**** INPUT DATA ****

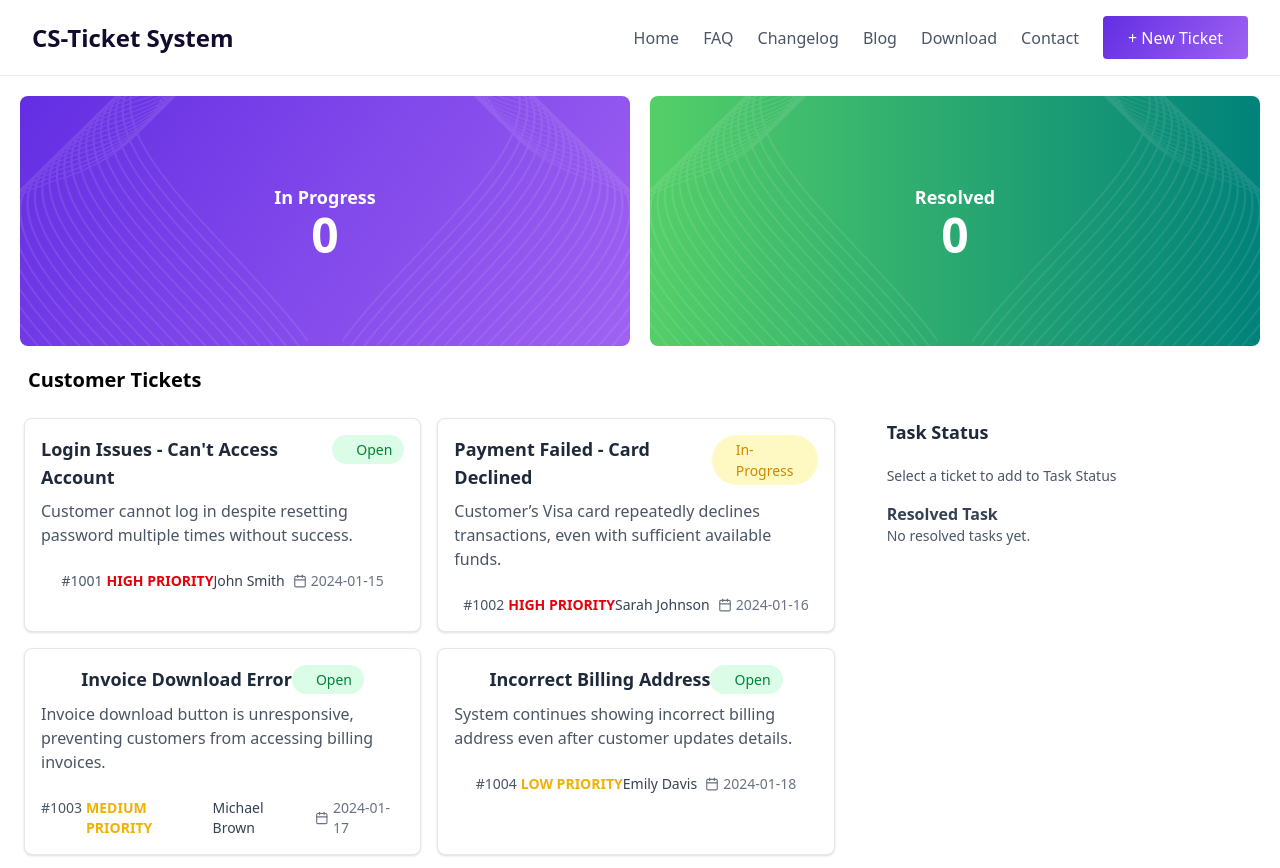
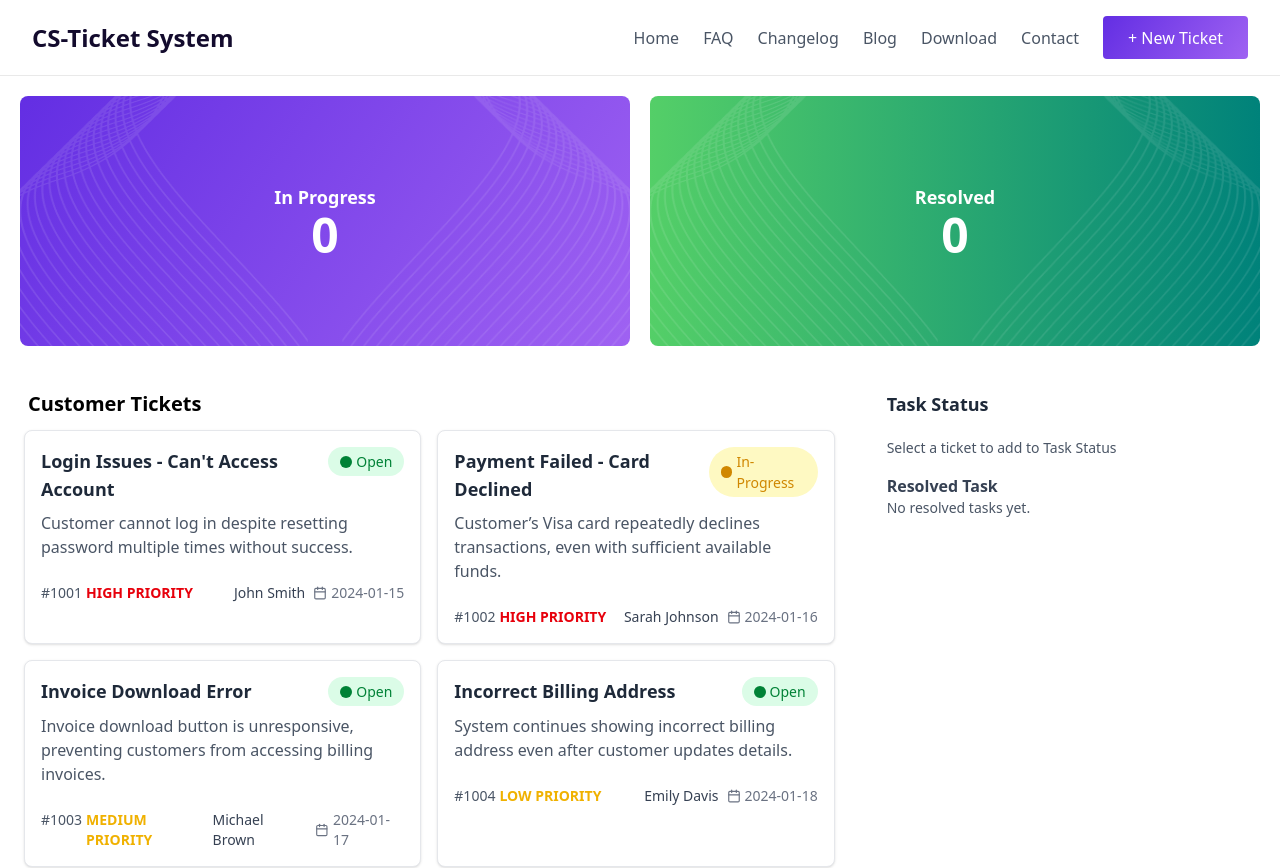
Before and after one commit to SiratimMChy/Customer-Support-Tickets, a React (Vite) app: page / in a window 1280 px wide. Shown: the top 868 px of the page. Built offline with nearby package versions, Linux system fonts and the light colour scheme.

Commit message:
sixth commit

```diff
--- a/src/Components/Card.jsx
+++ b/src/Components/Card.jsx
@@ -19,12 +19,13 @@ const Card = ({ ticketPromise, setResolved, setProgress }) => {
     }, [ticketPromise]);
 
     useEffect(() => {
-        if (setProgress ) {
-            setProgress (taskStatus.length);
-        } else if (setResolved) {
+        if (setProgress) {
+            setProgress(taskStatus.length);
+        }
+        if (setResolved) {
             setResolved(resolvedTasks.length);
         }
-    }, [taskStatus, resolvedTasks, setProgress , setResolved]);
+    }, [taskStatus, resolvedTasks, setProgress, setResolved]);
     const handleTask = (ticket) => {
         const findtaskStatus = taskStatus.find(el => el.id === ticket.id);
         const filtertickets = tickets.filter(el => el.id !== ticket.id)
@@ -38,27 +39,26 @@ const Card = ({ ticketPromise, setResolved, setProgress }) => {
         toast.info("The In Progress count increases");
         toast.info("It is removed from the Customer Tickets list")
     }
-    if (!tickets || tickets.length === 0) {
-        return <div className='text-center py-10 text-gray-400'>No tickets found</div>
-    }
     return (
         <>
-            <h2 className='text-xl font-bold px-7'>Customer Tickets</h2>
+
             <div className='grid grid-col-1 lg:grid-cols-3 gap-8 p-6'>
                 <div className='lg:col-span-2'>
+                    <h2 className='text-xl font-bold px-1 mb-3'>Customer Tickets</h2>
                     <div className='grid sm:grid-cols-1 md:grid-cols-2 gap-4 mb-5'>
-                        {tickets.map(el => (
+                        {tickets.length > 0
+                            ? tickets.map(el => (
                                 <div key={el.id} className='bg-white shadow rounded-lg p-4 border border-gray-200 w-full hover:shadaw-md cursor-pointer' onClick={() => handleTask(el)}>
                                     <Container>
-                                    <div className='flex justify-center items-start'>
+                                        <div className='flex justify-between items-start'>
                                             <h3 className='text-lg font-semibold text-gray-800'>{el.title}</h3>
                                             <span className={`flex items-center gap-1 px-3 py-1 text-[14px] font-medium rounded-full ${statusColors[el.status]}`}>
-                                            <span className='h-2 w-2 rounded-full'></span>
+                                                <span className='h-3 w-3 rounded-full bg-current'></span>
                                                 {el.status}
                                             </span>
                                         </div>
                                         <p className='text-gray-600 text-[16px] mt-2'>{el.description}</p>
-                                    <div className='flex justify-center items-start mt-4 text-sm'>
+                                        <div className='flex justify-between items-start mt-4 text-sm'>
                                             <div className='flex flex-row gap-1 mt-2 items-start'>
                                                 <span className="text-gray-600 font-medium">{el.id}</span>
                                                 <span className={`${el.priority === "High" ? "text-red-600" : "text-yellow-500"} font-semibold`}>
@@ -77,9 +77,9 @@ const Card = ({ ticketPromise, setResolved, setProgress }) => {
                                         </div>
                                     </Container>
                                 </div>
-                        ))
-
-                        }
+                            )) : (
+                                <div className='text-center py-10 text-gray-400'>No tickets found</div>
+                            )}
                     </div>
                 </div>
 
--- a/src/Components/TaskStatus.jsx
+++ b/src/Components/TaskStatus.jsx
@@ -2,14 +2,14 @@ import React from 'react';
 import { toast } from 'react-toastify';
 import Container from './Container';
 
-const TaskStatus = ({ taskStatus, setTaskStatus, resolvedTasks, setResolvedTask }) => {
+const TaskStatus = ({taskStatus, setTaskStatus,resolvedTasks,setResolvedTasks}) => {
     const handleCompleteTask = cTask => {
         const res = taskStatus.filter(el => el.id !== cTask.id)
         setTaskStatus(res);
-        setResolvedTask([...resolvedTasks, cTask]);
-        toast.info("Completed");
+        setResolvedTasks([...resolvedTasks, cTask]);
+        toast.success("Completed");
         toast.info("In Progess count decreased");
-        toast.success("Resolved count increased")
+        toast.info("Resolved count increased")
     }
     return (
         <div className=" pt-0  gap-8 p-4 px-5 mb-0 lg:w-[480px] md:w-[480px]">
```
Lines whose indentation alone changed are shown as unchanged.
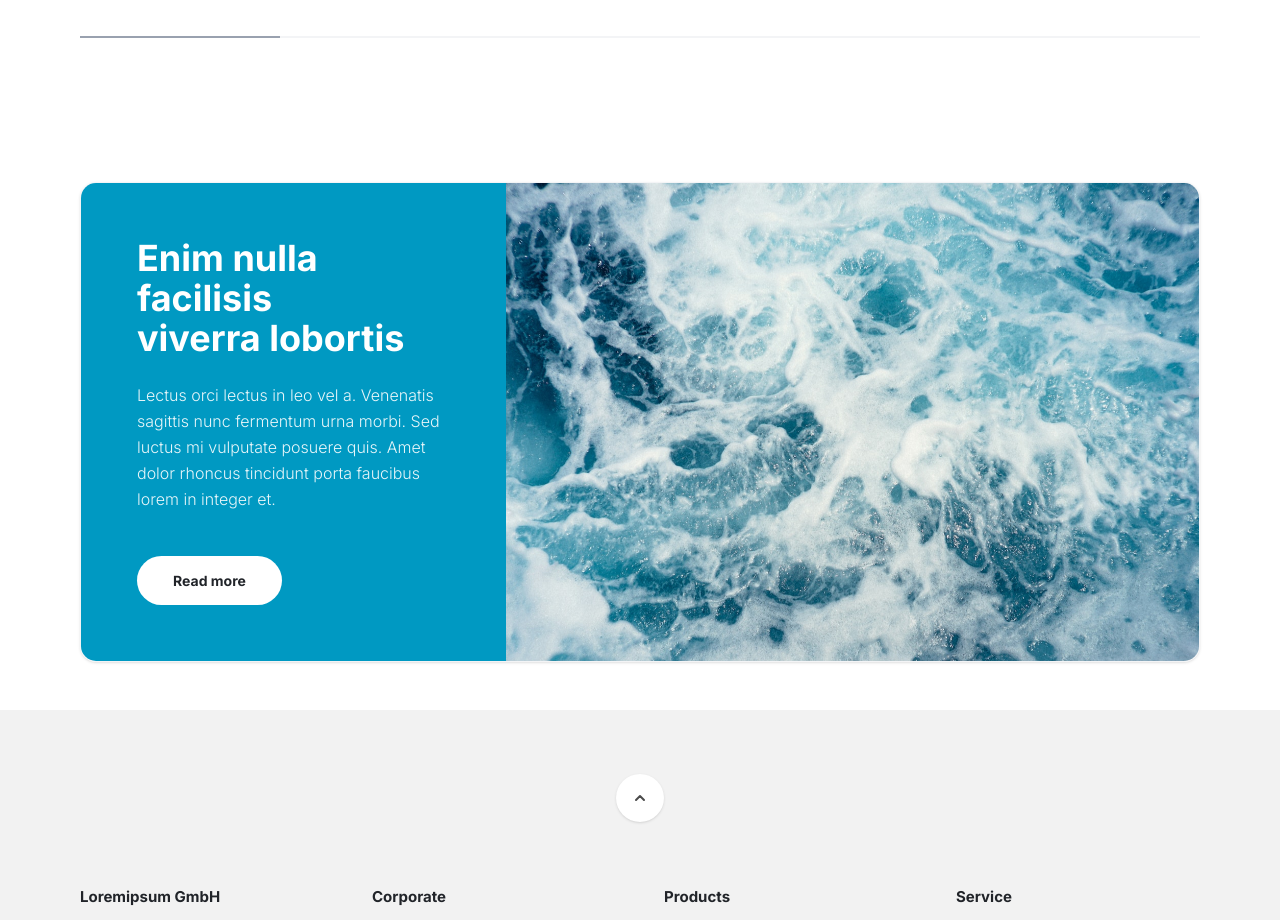
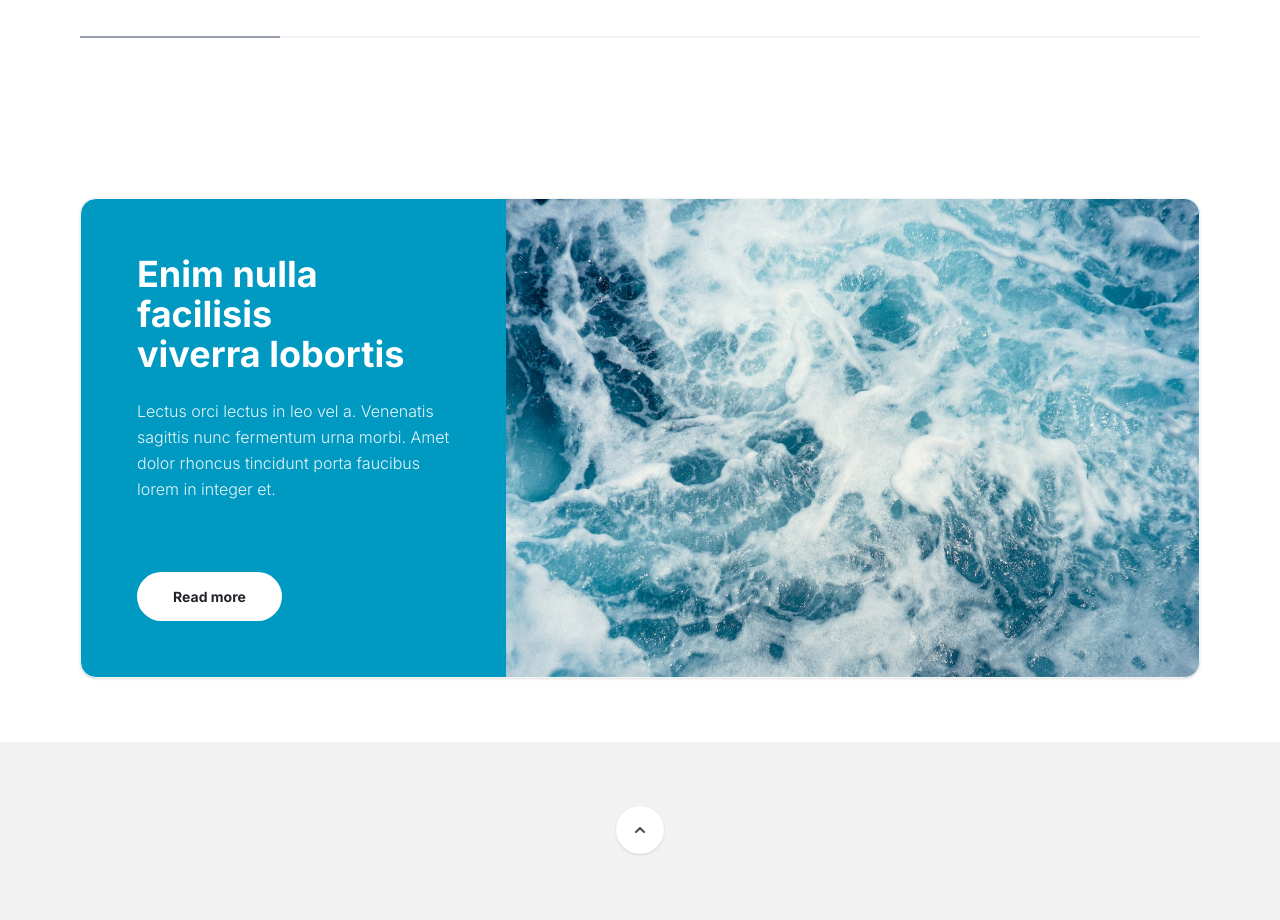
Before and after one commit to Myrikss/Probearbeit-Alpaka, a React (Vite) app: page / in a window 1280 px wide. Shown: the part 2340-3260 px from the top of the page. Built offline with nearby package versions, Linux system fonts and the light colour scheme.

Commit message:
Fixed Missing Image of Highlight Card

```diff
--- a/src/components/ui/HighlightCard.tsx
+++ b/src/components/ui/HighlightCard.tsx
@@ -2,35 +2,34 @@ import SectionContainer from '../layout/SectionContainer';
 
 const HighlightCard = () => {
   return (
-    <section className="py-12 bg-white">
+    <section className="py-12 md:py-16 bg-white">
       <SectionContainer>
-        <div className="flex flex-col md:flex-row rounded-2xl overflow-hidden min-h-[480px] shadow-sm border border-gray-100">
+        <div className="flex flex-col md:flex-row rounded-2xl overflow-hidden min-h-[480px] shadow-sm border border-gray-100 bg-[#0099C2]">
 
-          <div className="w-full md:w-[38%] bg-[#0099C2] p-10 md:p-14 flex flex-col justify-between text-white">
-            <div className="space-y-6">
-              <h2 className="text-3xl md:text-4xl font-semibold leading-[1.1]">
-                Enim nulla facilisis <br /> viverra lobortis
-              </h2>
-              <p className="text-[15px] md:text-base opacity-90 leading-relaxed font-light max-w-sm">
-                Lectus orci lectus in leo vel a. Venenatis sagittis nunc fermentum urna morbi.
-                Sed luctus mi vulputate posuere quis.
-                Amet dolor rhoncus tincidunt porta faucibus lorem in integer et.
-              </p>
-            </div>
-
-            <div className="mt-10">
-              <button className="px-9 py-3.5 bg-white text-black font-bold rounded-full text-[14px] hover:bg-gray-100 transition-all active:scale-95">
-                Read more
-              </button>
-            </div>
-          </div>
-
-          <div className="w-full md:w-[62%] relative bg-gray-200">
+          <div className="w-full h-64 md:h-auto md:w-[62%] relative bg-gray-200 order-first md:order-last flex-shrink-0">
             <img
               src="/src/assets/highlight.jpg"
               alt="Highlight Visual"
               className="absolute inset-0 w-full h-full object-cover"
             />
+          </div>
+
+          <div className="w-full md:w-[38%] p-8 md:p-14 flex flex-col justify-between text-white">
+            <div className="space-y-6">
+              <h2 className="text-3xl md:text-4xl font-semibold leading-[1.1]">
+                Enim nulla facilisis <br className="hidden md:inline" /> viverra lobortis
+              </h2>
+              <p className="text-[15px] md:text-base opacity-90 leading-relaxed font-light max-w-sm">
+                Lectus orci lectus in leo vel a. Venenatis sagittis nunc fermentum urna morbi.
+                Amet dolor rhoncus tincidunt porta faucibus lorem in integer et.
+              </p>
+            </div>
+
+            <div className="mt-10 md:mt-0">
+              <button className="px-9 py-3.5 bg-white text-black font-bold rounded-full text-[14px] hover:bg-gray-100 transition-all active:scale-95">
+                Read more
+              </button>
+            </div>
           </div>
 
         </div>
```
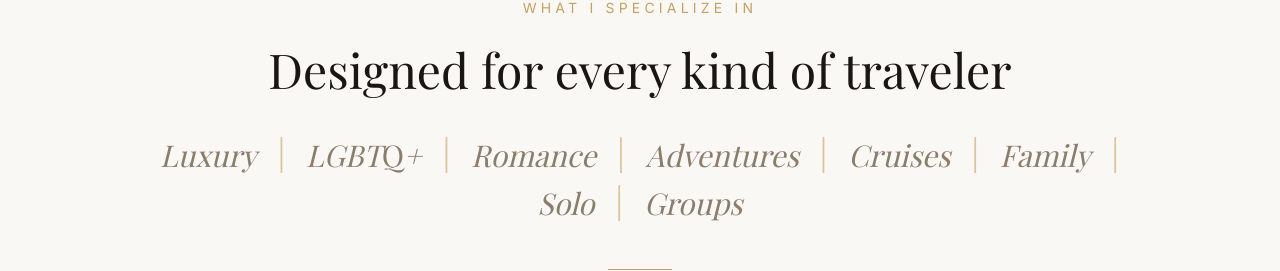
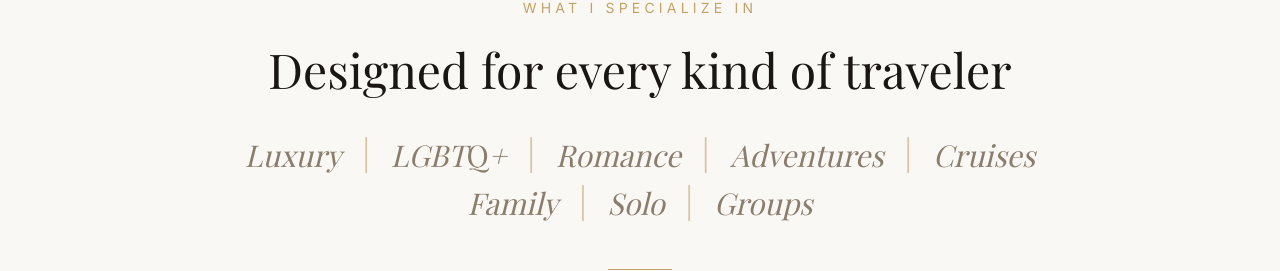
Before and after one commit to m-mantei31/wayline-travel, a React (Vite) app: page / in a window 1280 px wide. Shown: the part 3159-3430 px from the top of the page. Built offline with nearby package versions, Linux system fonts and the light colour scheme; a web font is replaced by a local one.

Commit message:
Stack specialties 5 on top 3 on bottom across all viewports

```diff
--- a/src/components/Specialties.jsx
+++ b/src/components/Specialties.jsx
@@ -1,15 +1,30 @@
 import { motion } from 'framer-motion'
 
-const specialties = [
-  'Luxury',
-  'LGBTQ+',
-  'Romance',
-  'Adventures',
-  'Cruises',
-  'Family',
-  'Solo',
-  'Groups',
-]
+const rowOne = ['Luxury', 'LGBTQ+', 'Romance', 'Adventures', 'Cruises']
+const rowTwo = ['Family', 'Solo', 'Groups']
+
+function Row({ items }) {
+  return (
+    <div className="flex flex-nowrap items-center justify-center gap-x-2 sm:gap-x-3 lg:gap-x-5 font-serif text-sm sm:text-base md:text-lg lg:text-2xl xl:text-3xl text-clay whitespace-nowrap">
+      {items.map((item, i) => (
+        <span key={item} className="flex items-center gap-x-2 sm:gap-x-3 lg:gap-x-5">
+          {item === 'LGBTQ+' ? (
+            <span>
+              <span className="italic">LGBT</span>
+              <span>Q</span>
+              <span className="italic">+</span>
+            </span>
+          ) : (
+            <span className="italic">{item}</span>
+          )}
+          {i < items.length - 1 && (
+            <span className="text-gold/60 font-sans font-light">|</span>
+          )}
+        </span>
+      ))}
+    </div>
+  )
+}
 
 export default function Specialties() {
   return (
@@ -39,24 +54,10 @@ export default function Specialties() {
           whileInView={{ opacity: 1 }}
           viewport={{ once: true }}
           transition={{ duration: 1, delay: 0.2 }}
-          className="flex flex-wrap items-center justify-center gap-x-5 gap-y-3 font-serif text-xl md:text-2xl lg:text-3xl text-clay"
+          className="flex flex-col gap-y-3"
         >
-          {specialties.map((item, i) => (
-            <span key={item} className="flex items-center gap-x-5">
-              {item === 'LGBTQ+' ? (
-                <span>
-                  <span className="italic">LGBT</span>
-                  <span>Q</span>
-                  <span className="italic">+</span>
-                </span>
-              ) : (
-                <span className="italic">{item}</span>
-              )}
-              {i < specialties.length - 1 && (
-                <span className="text-gold/60 font-sans font-light">|</span>
-              )}
-            </span>
-          ))}
+          <Row items={rowOne} />
+          <Row items={rowTwo} />
         </motion.div>
 
         <motion.div
```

****

- _EXERCISE REQUIREMENTS_
Using the entries above, give the number of lines that carry the string "HighlightCard", without anything else.

- _RESPONSE FOR THIS EXERCISE_
3